Every year on Gotland, archaeologists find new medieval treasures in the
ground. On the biggest island in the Baltic the inhabitants have their own
language and a long exciting history. Gotlanders were successful traders,
they sailed on viking routes and brought home fantastic treasures from
The picture stones raised on Gotland are unique. One of the biggest was cut
in the parish of Ardre, in the south eastern part of the island about 750
AD. The stone is taller than the tallest man. It is decorated with ships
and horses and in the middle of the stone there is a smithy with tongs and
hammers. A woman turns away from a mighty eagle.
Volund forged himself eagle wings, Volund, the most skilful smith the tales
know about. The story about the master smith is one of the oldest songs in
the Icelandic Edda. There we are told how Volund and his brothers built a
house in the Valley of Ulv. Life was good until their women left. His
brothers searched for their women but Volund stayed at home alone. He
forged rings of red gold, and the most powerful sword in the world. The
fate of the sword was predestined - when Ragnarök, Doomsday, came, Volund´s
sword would send fire over the world.
King Nidad saw Volund´s treasures, he stole them and captured Volund. To
prevent him from escaping the tendons of his knees were cut. Volund avenged
himself and then took to the sky with his eagle wings. He found his woman

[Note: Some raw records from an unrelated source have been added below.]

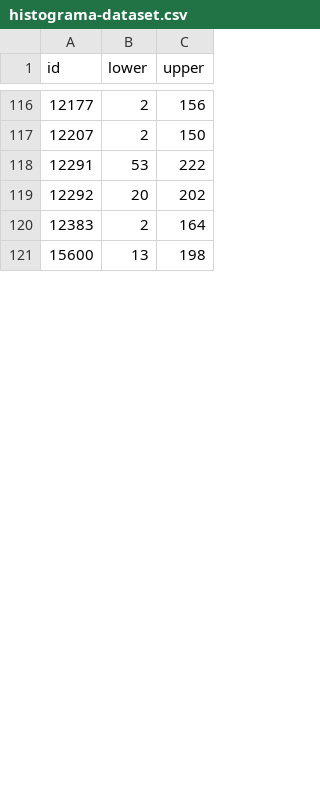
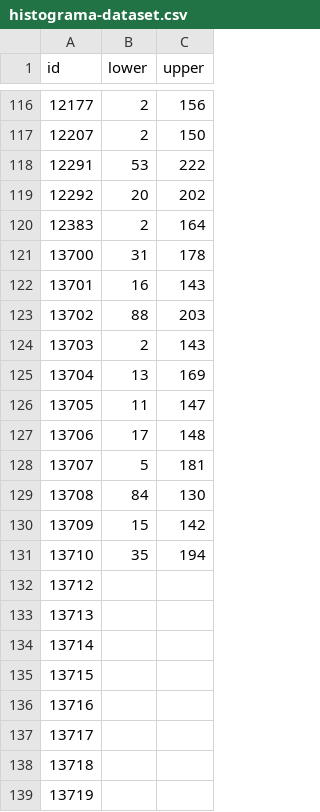
Before and after one commit to deeplearningrosario/Pediatric_Bone_Age_Challenge, a CSV file: dataset_sample/histograma-dataset.csv, drawn as a sheet; only a part is shown, gaps mark what is left out; the diff covers the shown part only.

Commit message:
Add histogram for train

```diff
--- a/dataset_sample/histograma-dataset.csv
+++ b/dataset_sample/histograma-dataset.csv
@@ -120,2 +120,20 @@ id,lower,upper
 12383,2,164
-15600,13,198
+13700,31,178
+13701,16,143
+13702,88,203
+13703,2,143
+13704,13,169
+13705,11,147
+13706,17,148
+13707,5,181
+13708,84,130
+13709,15,142
+13710,35,194
+13712,
+13713,
+13714,
+13715,
+13716,
+13717,
+13718,
+13719,
```
Also changed, not shown: 70 added rows and 2 edited cells elsewhere in this file, 1 other file.
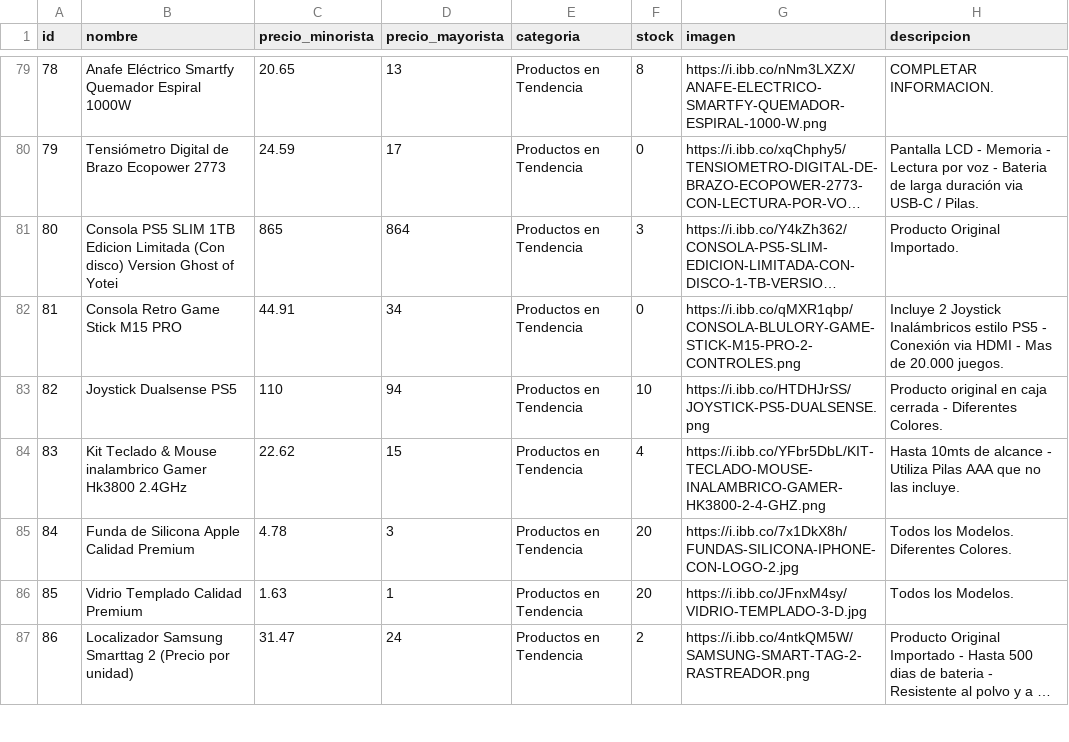
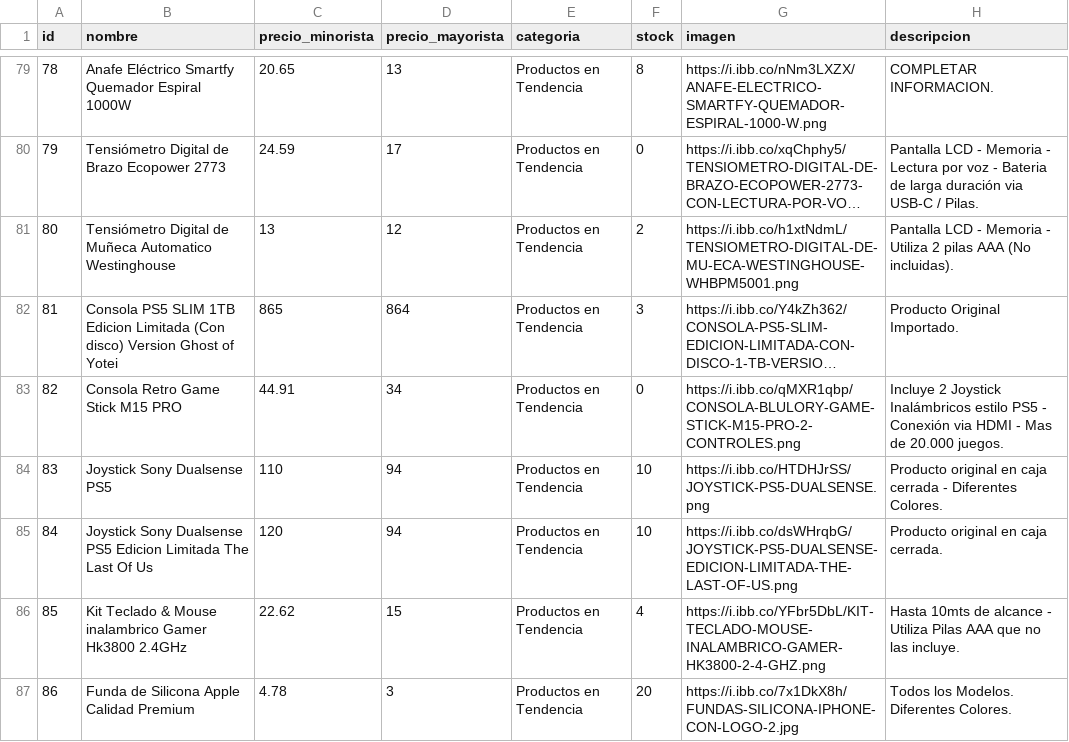
Before and after one commit to Mirtasotelli/RUTA3, a CSV file: productos.csv, drawn as a sheet; only a part is shown, gaps mark what is left out; the shorter side is filled out with more unchanged rows; long unchanged cells end in …; addresses are those after the commit; the diff names each change by its address in the sheet, - before the commit and + after, or states it on an @@ line.

```diff
--- a/productos.csv
+++ b/productos.csv
+row 81: 80 | Tensiómetro Digital de Muñeca Automatico Westinghouse | 13 | 12 | Productos en Tendencia | 2 | https://i.ibb.co/h1xtNdmL/TENSIOMETRO-DIGITAL-DE-MU-ECA-WESTINGHOUSE-WHBPM5001.png | Pantalla LCD - Memoria - Utiliza 2 pilas AAA (No incluidas).
@@ column A (id) renumbered from row 82 down @@
-B84 (nombre): Joystick Dualsense PS5
+B84 (nombre): Joystick Sony Dualsense PS5
+row 85: 84 | Joystick Sony Dualsense PS5 Edicion Limitada The Last Of Us | 120 | 94 | Productos en Tendencia | 10 | https://i.ibb.co/dsWHrqbG/JOYSTICK-PS5-DUALSENSE-EDICION-LIMITADA-THE-LAST-OF-US.png | Producto original en caja cerrada.
```
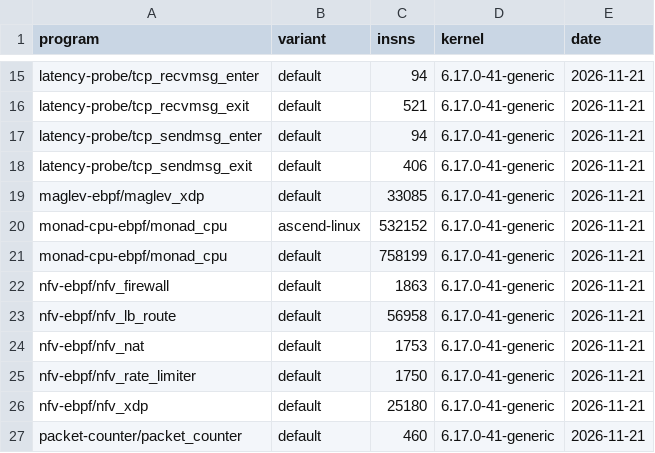
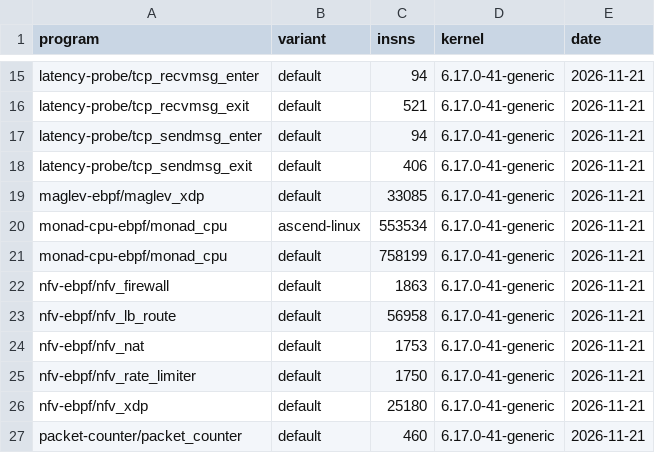
Before and after one commit to unheaded/unheaded, a TSV file: docs/policy/ebpf-insns-baseline.tsv, drawn as a sheet; only a part is shown, gaps mark what is left out.

```diff
--- a/docs/policy/ebpf-insns-baseline.tsv
+++ b/docs/policy/ebpf-insns-baseline.tsv
@@ -19,3 +19,3 @@ latency-probe/tcp_sendmsg_exit	default	406	6.17.0-41-generic	2026-11-21
 maglev-ebpf/maglev_xdp	default	33085	6.17.0-41-generic	2026-11-21
-monad-cpu-ebpf/monad_cpu	ascend-linux	532152	6.17.0-41-generic	2026-11-21
+monad-cpu-ebpf/monad_cpu	ascend-linux	553534	6.17.0-41-generic	2026-11-21
 monad-cpu-ebpf/monad_cpu	default	758199	6.17.0-41-generic	2026-11-21
```
Also changed, not shown: 12 other files.
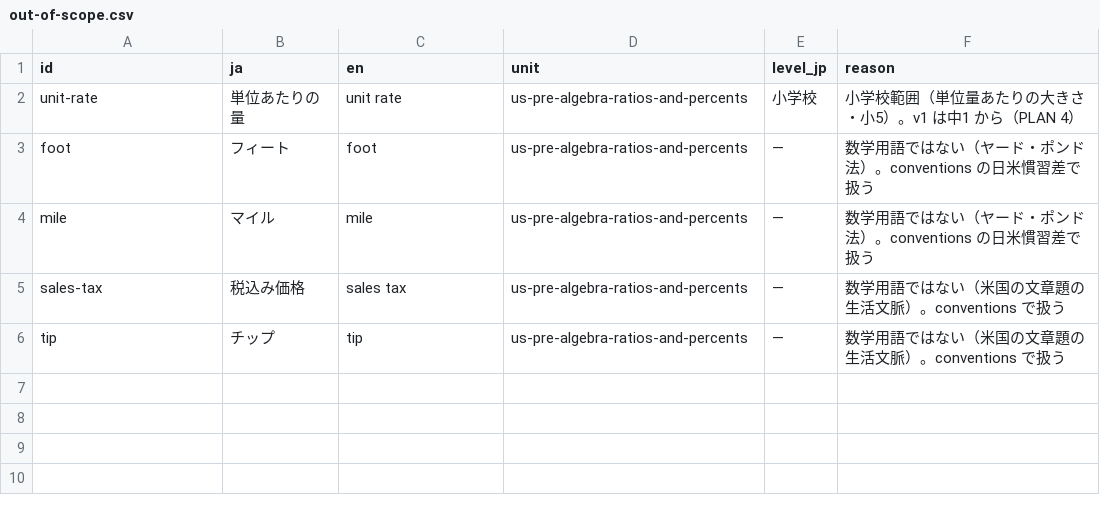
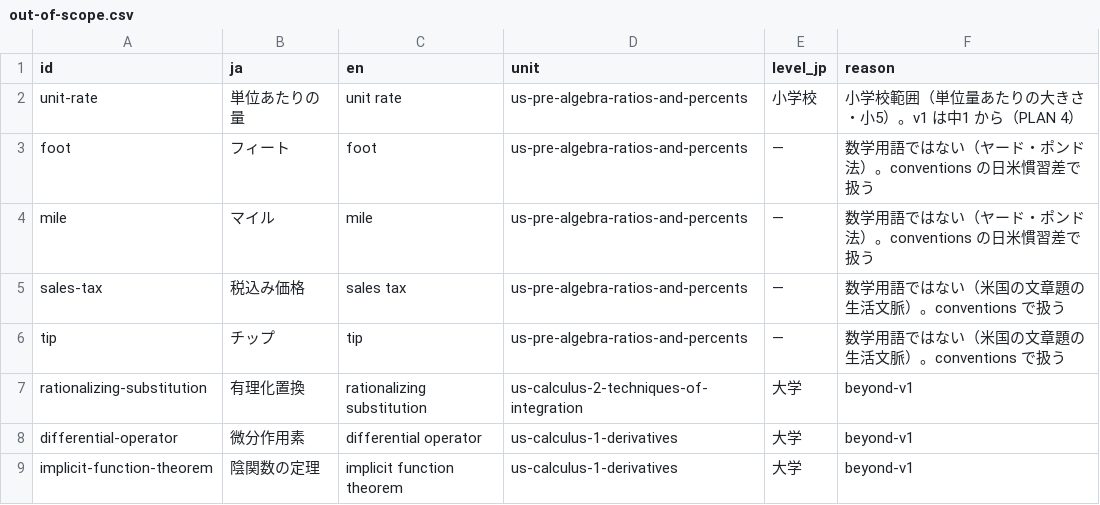
Before and after one commit to matheigo/matheigo.github.io, a CSV file: ledger/out-of-scope.csv, drawn as a sheet.

```diff
--- a/ledger/out-of-scope.csv
+++ b/ledger/out-of-scope.csv
@@ -6 +6,4 @@ sales-tax,税込み価格,sales tax,us-pre-algebra-ratios-and-percents,—,数
 tip,チップ,tip,us-pre-algebra-ratios-and-percents,—,数学用語ではない（米国の文章題の生活文脈）。conventions で扱う
+rationalizing-substitution,有理化置換,rationalizing substitution,us-calculus-2-techniques-of-integration,大学,beyond-v1
+differential-operator,微分作用素,differential operator,us-calculus-1-derivatives,大学,beyond-v1
+implicit-function-theorem,陰関数の定理,implicit function theorem,us-calculus-1-derivatives,大学,beyond-v1
```
Also changed, not shown: ledger/id-changes.csv, ledger/phrases-candidates.csv, 47 other files.
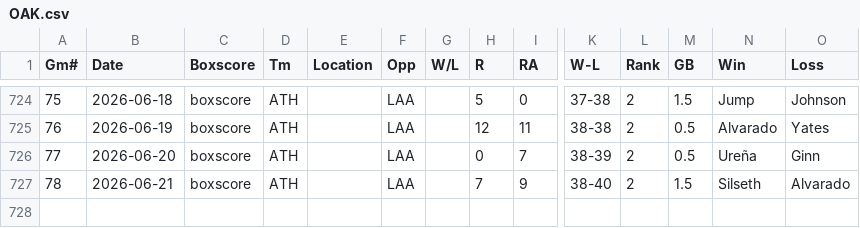
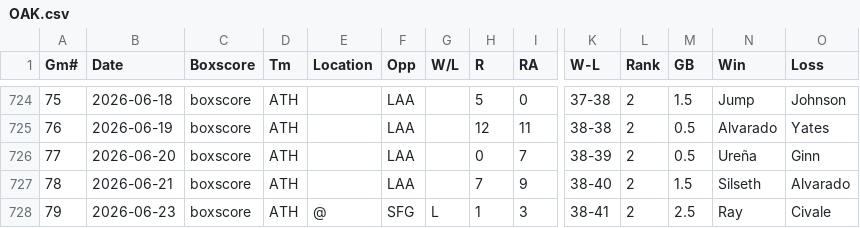
Before and after one commit to ironmanics/mlb-data, a CSV file: data/gamelogs/OAK.csv, drawn as a sheet; only a part is shown, gaps mark what is left out; rows hold the shown columns only; the diff names each change by its address in the sheet, - before the commit and + after, or states it on an @@ line.

Commit message:
Add 1 game(s) for OAK — 2026-06-24

```diff
--- a/data/gamelogs/OAK.csv
+++ b/data/gamelogs/OAK.csv
+row 728: 79 | 2026-06-23 | boxscore | ATH | @ | SFG | L | 1 | 3 | 38-41 | 2 | 2.5 | Ray | Civale
```
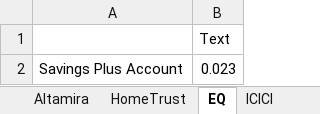
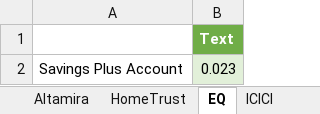
Before and after one commit to Strathhardie/Competitive-Tracker-Public, an Excel workbook: rate-scanner/rate_scanner.xlsm, sheet EQ, drawn as a sheet; values as stored, in another font and other column widths than the file's, no borders; table styles not drawn; the diff names each change by its address in the sheet, - before the commit and + after, or states it on an @@ line.

```diff
--- a/rate-scanner/rate_scanner.xlsm (sheet EQ)
+++ b/rate-scanner/rate_scanner.xlsm (sheet EQ)
@@ B1 fill: none → #70AD47, bold: off → on, text colour: black → #FFFFFF @@
-B2 fill: none
+B2 fill: #E2F0D9
```
Also changed, not shown: sheet Menu, sheet BNS, sheet Retail_Report, sheet Manulife, formulas that keep their value.
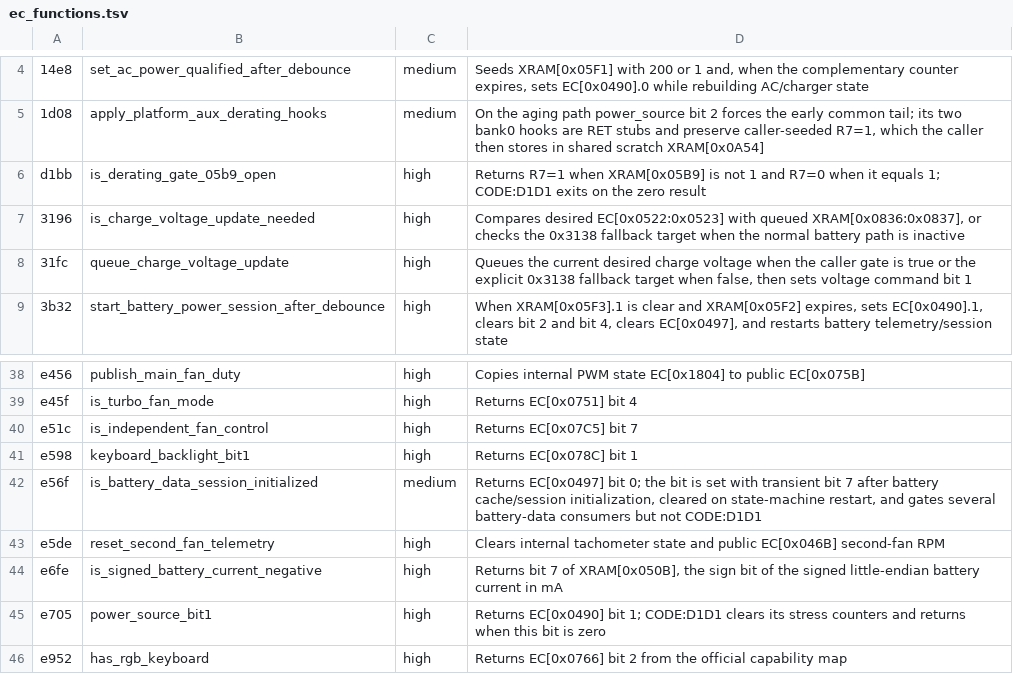
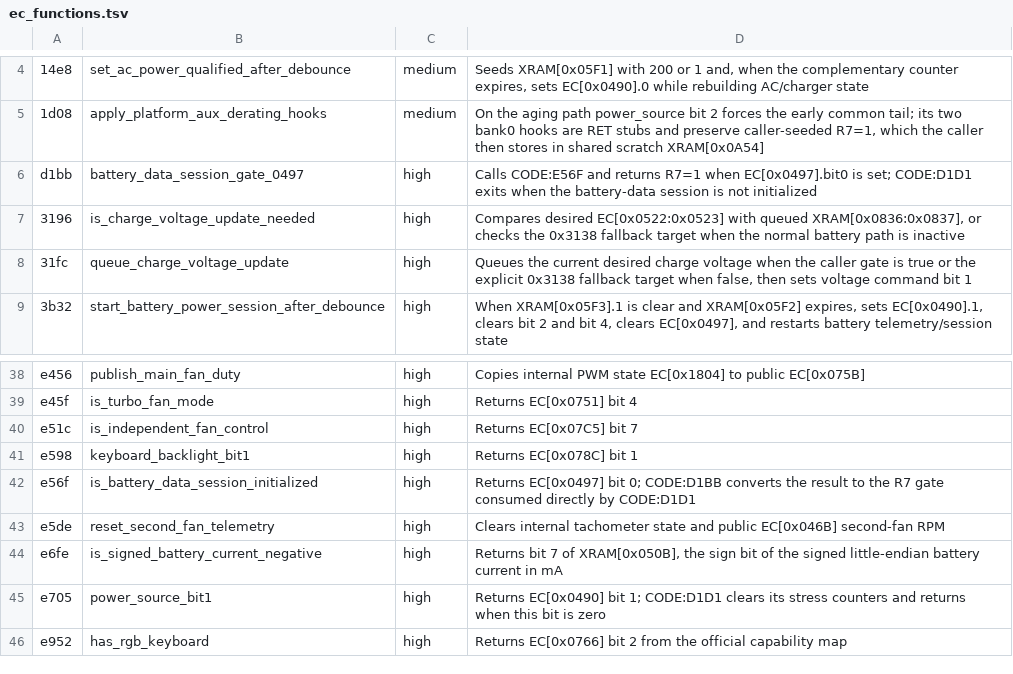
Before and after one commit to minortex/ec_reverse, a TSV file: tools/ec_functions.tsv, drawn as a sheet; only a part is shown, gaps mark what is left out.

Commit message:
update battery investigation docs and tools

```diff
--- a/tools/ec_functions.tsv
+++ b/tools/ec_functions.tsv
@@ -5,3 +5,3 @@
 1d08	apply_platform_aux_derating_hooks	medium	On the aging path power_source bit 2 forces the early common tail; its two bank0 hooks are RET stubs and preserve caller-seeded R7=1, which the caller then stores in shared scratch XRAM[0x0A54]
-d1bb	is_derating_gate_05b9_open	high	Returns R7=1 when XRAM[0x05B9] is not 1 and R7=0 when it equals 1; CODE:D1D1 exits on the zero result
+d1bb	battery_data_session_gate_0497	high	Calls CODE:E56F and returns R7=1 when EC[0x0497].bit0 is set; CODE:D1D1 exits when the battery-data session is not initialized
 3196	is_charge_voltage_update_needed	high	Compares desired EC[0x0522:0x0523] with queued XRAM[0x0836:0x0837], or checks the 0x3138 fallback target when the normal battery path is inactive
@@ -41,3 +41,3 @@ e51c	is_independent_fan_control	high	Returns EC[0x07C5] bit 7
 e598	keyboard_backlight_bit1	high	Returns EC[0x078C] bit 1
-e56f	is_battery_data_session_initialized	medium	Returns EC[0x0497] bit 0; the bit is set with transient bit 7 after battery cache/session initialization, cleared on state-machine restart, and gates several battery-data consumers but not CODE:D1D1
+e56f	is_battery_data_session_initialized	high	Returns EC[0x0497] bit 0; CODE:D1BB converts the result to the R7 gate consumed directly by CODE:D1D1
 e5de	reset_second_fan_telemetry	high	Clears internal tachometer state and public EC[0x046B] second-fan RPM
```
Also changed, not shown: tools/ec_registers.tsv, 12 other files.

but she was desired by the gods. The fight for her was his last one. The
song about Volund ends when the god Thor himself kills Volund and hurls his
eye up in the sky. There it is, looking down on us as an ever glowing star.
In the Edda, Volund is placed in Svithjod, in Sweden. Maybe on Gotland? The
inhabitants of Gotland of ancient times were skilful smiths and the art of
forging was highly valued. The oldest picture of the art of forging is cut
in the stone which stood in Ardre for hundreds of years. But when
Christianity gained ground people trampled on the old Aesir beliefs. When
the church in Ardre was remonted in the year 1900 ten runestones and
picturestones were found under the wooden floor. This one, the Great Ardre
Stone was the mightiest and oldest one. Today you can find it in the Museum
of National Antiquities in Stockholm.
1250 years after it was cut, we have let the stone inspire us to create this
Gotlandic folk music production about Volund. The story contains everything
in human life and makes us consider the smallness of man. The story
concerns us all and the faith of Volund continues to fascinate people as it
has for over a thousand years in our part of the world.